> **Work item**
What you return should match the entries below exactly, only without the images.

(Records from a data source)
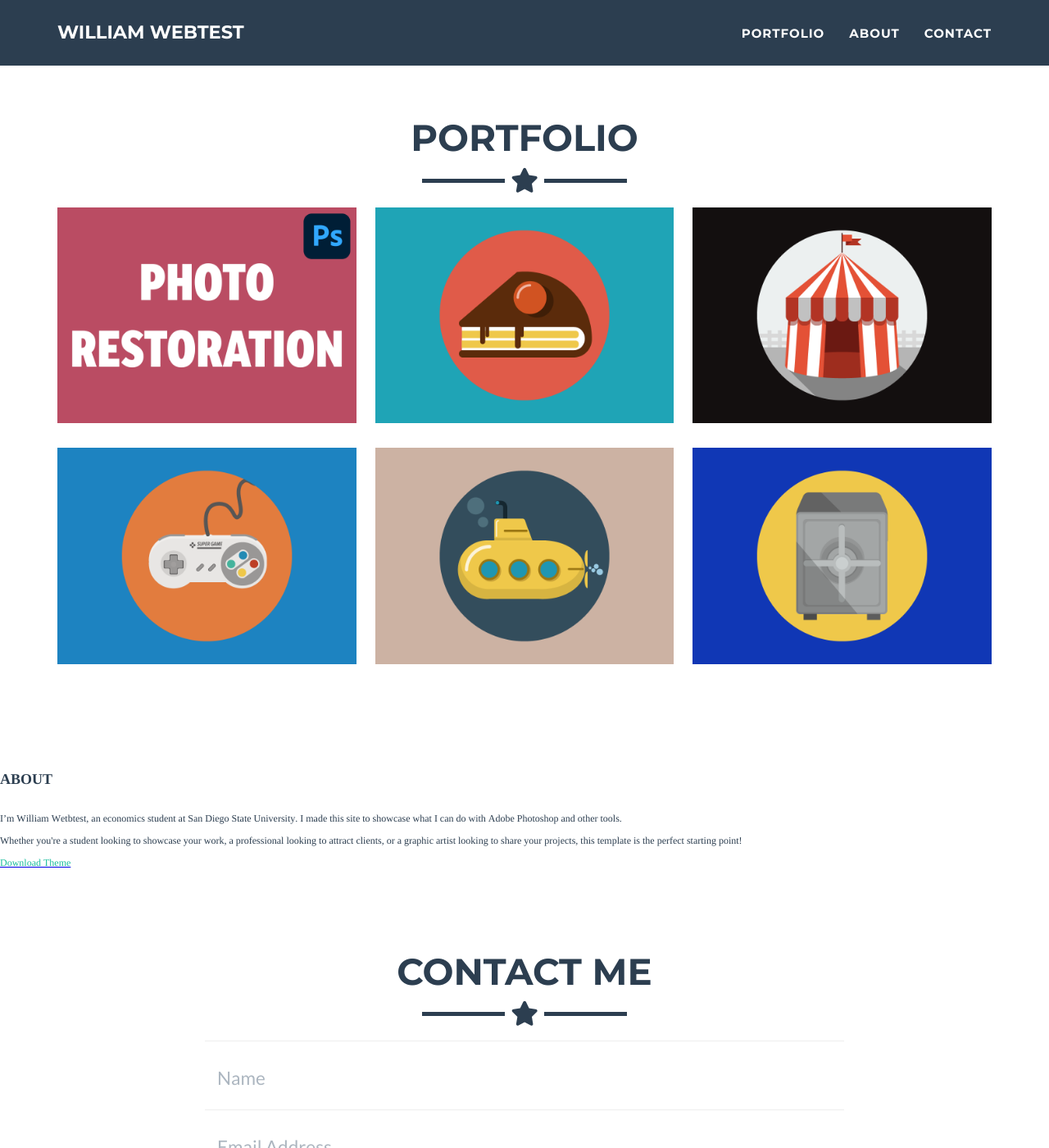
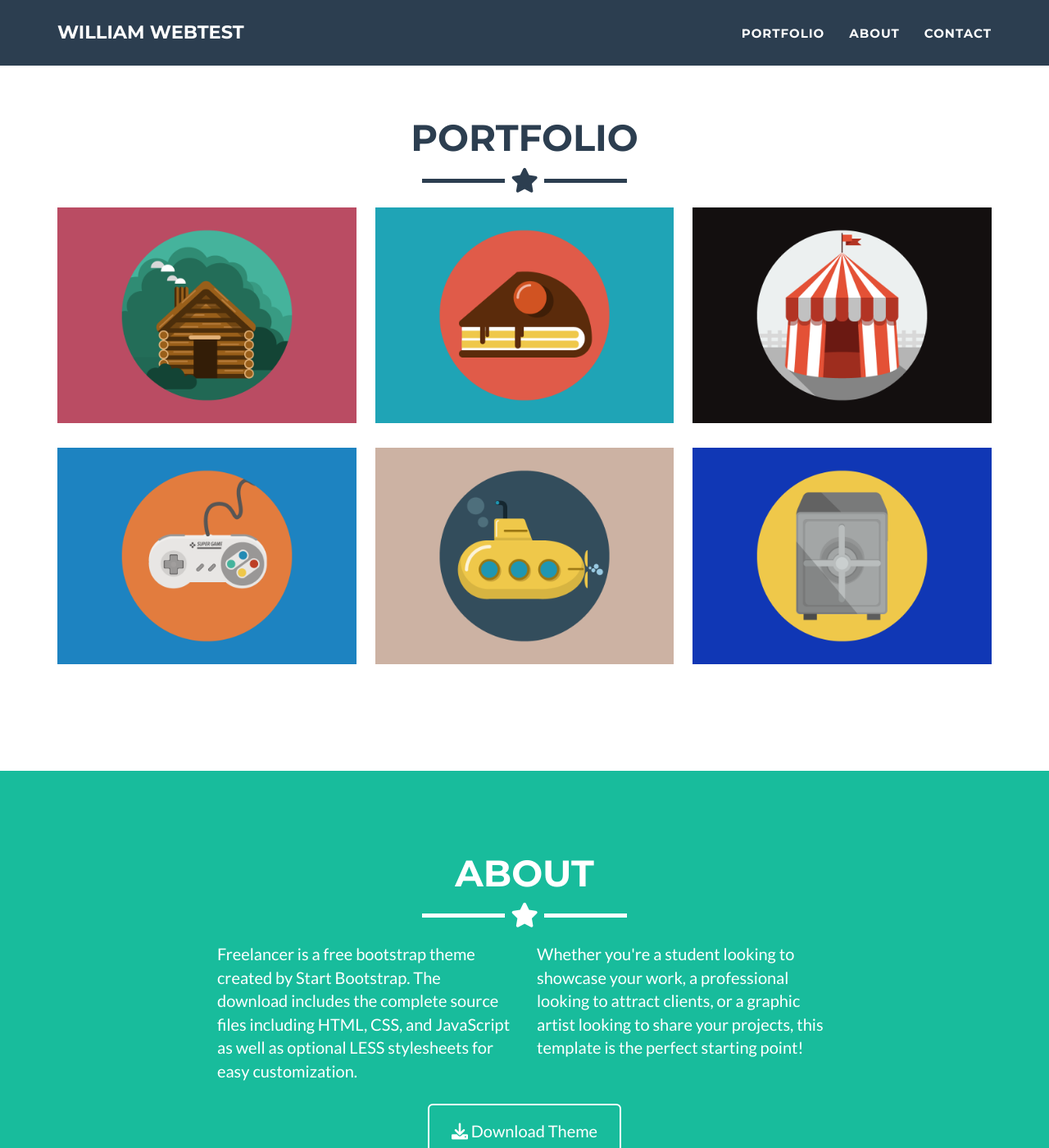
Before and after one commit to gitweb-test/gitweb-test.github.io, a Jekyll site: the page built from _posts/2014-07-18-project-1.markdown, in a window 1280 px wide and 1400 px high, scrolled down 751 px. Shown: the whole window at 82% size. Built offline with Jekyll 4.4.1, drawn with Linux system fonts in a browser that asks for light colours.

Commit message:
Revert "Changed about, added photo-restoration.png"
This reverts commit a3d8fe38719a6fc4203477649a2cdcf09c6b4e3f.

```diff
--- a/_includes/about.html
+++ b/_includes/about.html
@@ -1,24 +1,27 @@
-<!DOCTYPE html PUBLIC "-//W3C//DTD HTML 4.01//EN" "http://www.w3.org/TR/html4/strict.dtd">
-<html>
-<head>
-  <meta http-equiv="Content-Type" content="text/html; charset=utf-8">
-  <meta http-equiv="Content-Style-Type" content="text/css">
-  <title></title>
-  <meta name="Generator" content="Cocoa HTML Writer">
-  <meta name="CocoaVersion" content="2299.77">
-  <style type="text/css">
-    p.p2 {margin: 0.0px 0.0px 0.0px 0.0px; font: 12.0px Times; -webkit-text-stroke: #000000; min-height: 14.0px}
-    p.p3 {margin: 0.0px 0.0px 12.0px 0.0px; font: 12.0px Times; -webkit-text-stroke: #000000}
-    p.p4 {margin: 0.0px 0.0px 0.0px 0.0px; font: 12.0px Times; color: #0000e9; -webkit-text-stroke: #0000e9}
-    span.s1 {font-kerning: none}
-    span.s2 {text-decoration: underline ; font-kerning: none}
-  </style>
-</head>
-<body>
-<h2 style="margin: 0.0px 0.0px 14.9px 0.0px; font: 18.0px Times; -webkit-text-stroke: #000000"><span class="s1"><b>About</b></span></h2>
-<p class="p2"><span class="s1"></span><br></p>
-<p class="p3"><span class="s1">I’m William Wetbtest, an economics student at San Diego State University. I made this site to showcase what I can do with Adobe Photoshop and other tools.</span></p>
-<p class="p3"><span class="s1">Whether you're a student looking to showcase your work, a professional looking to attract clients, or a graphic artist looking to share your projects, this template is the perfect starting point!</span></p>
-<p class="p4"><span class="s2"><a href="https://github.com/jeromelachaud/freelancer-theme">Download Theme</a></span></p>
-</body>
-</html>
+<!-- About Section -->
+<section class="success" id="about">
+  <div class="container">
+    <div class="row">
+      <div class="col-lg-12 text-center">
+        <h2>About</h2>
+        <hr class="star-light">
+      </div>
+    </div>
+    <div class="row">
+      <div class="col-lg-4 col-lg-offset-2">
+        <p>Freelancer is a free bootstrap theme created by Start Bootstrap. The download includes the complete
+          source files including HTML, CSS, and JavaScript as well as optional LESS stylesheets for easy
+          customization.</p>
+      </div>
+      <div class="col-lg-4">
+        <p>Whether you're a student looking to showcase your work, a professional looking to attract clients, or
+          a graphic artist looking to share your projects, this template is the perfect starting point! </p>
+      </div>
+      <div class="col-lg-8 col-lg-offset-2 text-center">
+        <a href="https://github.com/jeromelachaud/freelancer-theme" class="btn btn-lg btn-outline">
+          <i class="fa fa-download"></i> Download Theme
+        </a>
+      </div>
+    </div>
+  </div>
+</section>
--- a/_posts/2014-07-18-project-1.markdown
+++ b/_posts/2014-07-18-project-1.markdown
@@ -1,11 +1,11 @@
 ---
 layout: default
 modal-id: 1
-date: 2025-06-20
-img: photo-restoration.png
+date: 2014-07-18
+img: cabin.png
 alt: image-alt
-project-date: June 2025
-client: Adobe Photoshop
-category: Photo Restoration
-description: One of my skills with Photoshop is photo restoration.
+project-date: April 2014
+client: Start Bootstrap
+category: Web Development
+description: Use this area of the page to describe your project. Lorem ipsum dolor sit amet, consectetur adipisicing elit. Mollitia neque assumenda ipsam nihil, molestias magnam, recusandae quos quis inventore quisquam velit asperiores, vitae? Reprehenderit soluta, eos quod consequuntur itaque. Nam.
 ---
```
Also changed, not shown: img/portfolio/photo-restoration.png (deleted), 5 other files.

> **Solution to this task**
Before and after one commit to gitweb-test/gitweb-test.github.io, a Jekyll site: the page built from _posts/2014-07-18-project-1.markdown, in a window 1280 px wide and 1400 px high, scrolled down 751 px. Shown: the whole window at 82% size. Built offline with Jekyll 4.4.1, drawn with Linux system fonts in a browser that asks for light colours.

Commit message:
Revert "Changed about, added photo-restoration.png"
This reverts commit a3d8fe38719a6fc4203477649a2cdcf09c6b4e3f.

```diff
--- a/_includes/about.html
+++ b/_includes/about.html
@@ -1,24 +1,27 @@
-<!DOCTYPE html PUBLIC "-//W3C//DTD HTML 4.01//EN" "http://www.w3.org/TR/html4/strict.dtd">
-<html>
-<head>
-  <meta http-equiv="Content-Type" content="text/html; charset=utf-8">
-  <meta http-equiv="Content-Style-Type" content="text/css">
-  <title></title>
-  <meta name="Generator" content="Cocoa HTML Writer">
-  <meta name="CocoaVersion" content="2299.77">
-  <style type="text/css">
-    p.p2 {margin: 0.0px 0.0px 0.0px 0.0px; font: 12.0px Times; -webkit-text-stroke: #000000; min-height: 14.0px}
-    p.p3 {margin: 0.0px 0.0px 12.0px 0.0px; font: 12.0px Times; -webkit-text-stroke: #000000}
-    p.p4 {margin: 0.0px 0.0px 0.0px 0.0px; font: 12.0px Times; color: #0000e9; -webkit-text-stroke: #0000e9}
-    span.s1 {font-kerning: none}
-    span.s2 {text-decoration: underline ; font-kerning: none}
-  </style>
-</head>
-<body>
-<h2 style="margin: 0.0px 0.0px 14.9px 0.0px; font: 18.0px Times; -webkit-text-stroke: #000000"><span class="s1"><b>About</b></span></h2>
-<p class="p2"><span class="s1"></span><br></p>
-<p class="p3"><span class="s1">I’m William Wetbtest, an economics student at San Diego State University. I made this site to showcase what I can do with Adobe Photoshop and other tools.</span></p>
-<p class="p3"><span class="s1">Whether you're a student looking to showcase your work, a professional looking to attract clients, or a graphic artist looking to share your projects, this template is the perfect starting point!</span></p>
-<p class="p4"><span class="s2"><a href="https://github.com/jeromelachaud/freelancer-theme">Download Theme</a></span></p>
-</body>
-</html>
+<!-- About Section -->
+<section class="success" id="about">
+  <div class="container">
+    <div class="row">
+      <div class="col-lg-12 text-center">
+        <h2>About</h2>
+        <hr class="star-light">
+      </div>
+    </div>
+    <div class="row">
+      <div class="col-lg-4 col-lg-offset-2">
+        <p>Freelancer is a free bootstrap theme created by Start Bootstrap. The download includes the complete
+          source files including HTML, CSS, and JavaScript as well as optional LESS stylesheets for easy
+          customization.</p>
+      </div>
+      <div class="col-lg-4">
+        <p>Whether you're a student looking to showcase your work, a professional looking to attract clients, or
+          a graphic artist looking to share your projects, this template is the perfect starting point! </p>
+      </div>
+      <div class="col-lg-8 col-lg-offset-2 text-center">
+        <a href="https://github.com/jeromelachaud/freelancer-theme" class="btn btn-lg btn-outline">
+          <i class="fa fa-download"></i> Download Theme
+        </a>
+      </div>
+    </div>
+  </div>
+</section>
--- a/_posts/2014-07-18-project-1.markdown
+++ b/_posts/2014-07-18-project-1.markdown
@@ -1,11 +1,11 @@
 ---
 layout: default
 modal-id: 1
-date: 2025-06-20
-img: photo-restoration.png
+date: 2014-07-18
+img: cabin.png
 alt: image-alt
-project-date: June 2025
-client: Adobe Photoshop
-category: Photo Restoration
-description: One of my skills with Photoshop is photo restoration.
+project-date: April 2014
+client: Start Bootstrap
+category: Web Development
+description: Use this area of the page to describe your project. Lorem ipsum dolor sit amet, consectetur adipisicing elit. Mollitia neque assumenda ipsam nihil, molestias magnam, recusandae quos quis inventore quisquam velit asperiores, vitae? Reprehenderit soluta, eos quod consequuntur itaque. Nam.
 ---
```
Also changed, not shown: img/portfolio/photo-restoration.png (deleted), 5 other files.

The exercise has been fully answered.